-- Opening Marker --

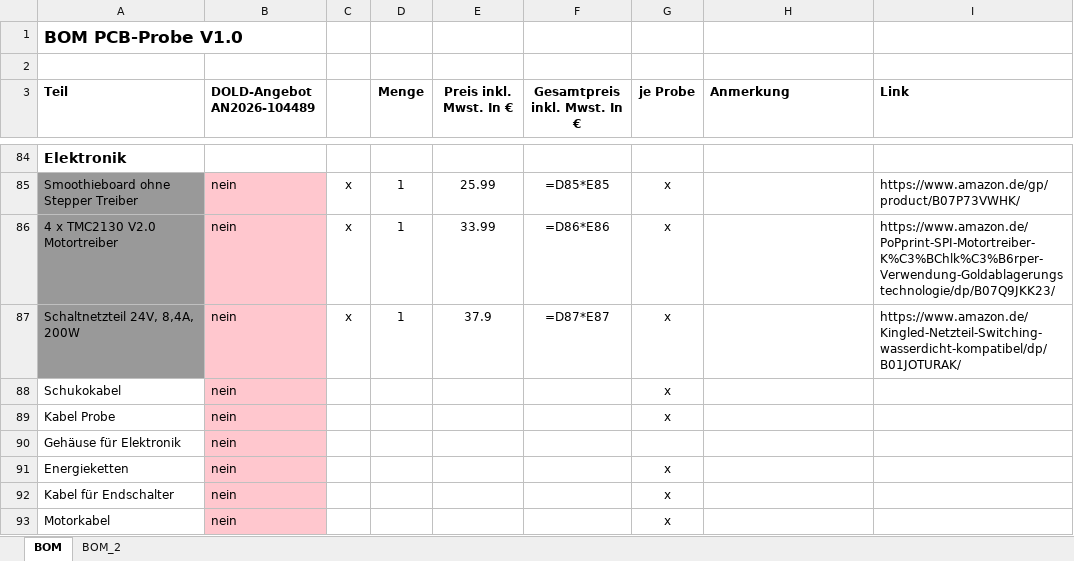
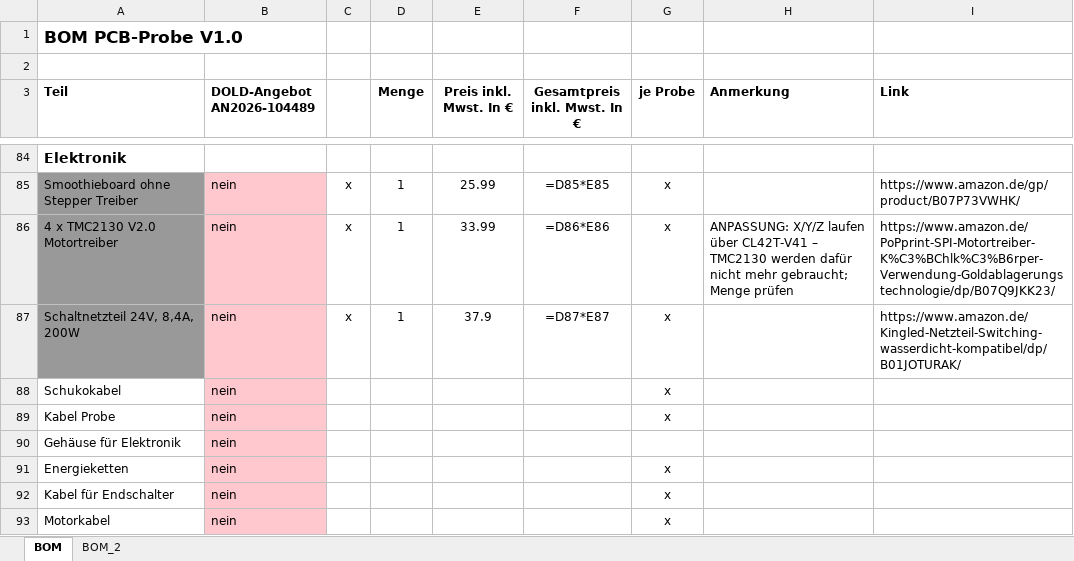
Before and after one commit to floronics/ProBoter, an Excel workbook: bom/Bestellliste.xlsx, sheet BOM, drawn as a sheet; only a part is shown, gaps mark what is left out; values as stored, in another font and other column widths than the file's, no borders; formulas without a stored value are shown as written; the diff covers the shown part only; the diff names each change by its address in the sheet, - before the commit and + after, or states it on an @@ line.

```diff
--- a/bom/Bestellliste.xlsx (sheet BOM)
+++ b/bom/Bestellliste.xlsx (sheet BOM)
-H86 (Anmerkung): (empty)
+H86 (Anmerkung): ANPASSUNG: X/Y/Z laufen über CL42T-V41 – TMC2130 werden dafür nicht mehr gebraucht; Menge prüfen
```
Also changed, not shown: 1 added row, 42 edited cells and cell formats elsewhere in this sheet.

-- Closing Marker --

TASK DETAILS ->
Set the records down again word for word; the pictures stay out.

SOLUTION TO THE PROBLEM ->
Before and after one commit to floronics/ProBoter, an Excel workbook: bom/Bestellliste.xlsx, sheet BOM, drawn as a sheet; only a part is shown, gaps mark what is left out; values as stored, in another font and other column widths than the file's, no borders; formulas without a stored value are shown as written; the diff covers the shown part only; the diff names each change by its address in the sheet, - before the commit and + after, or states it on an @@ line.

```diff
--- a/bom/Bestellliste.xlsx (sheet BOM)
+++ b/bom/Bestellliste.xlsx (sheet BOM)
-H86 (Anmerkung): (empty)
+H86 (Anmerkung): ANPASSUNG: X/Y/Z laufen über CL42T-V41 – TMC2130 werden dafür nicht mehr gebraucht; Menge prüfen
```
Also changed, not shown: 1 added row, 42 edited cells and cell formats elsewhere in this sheet.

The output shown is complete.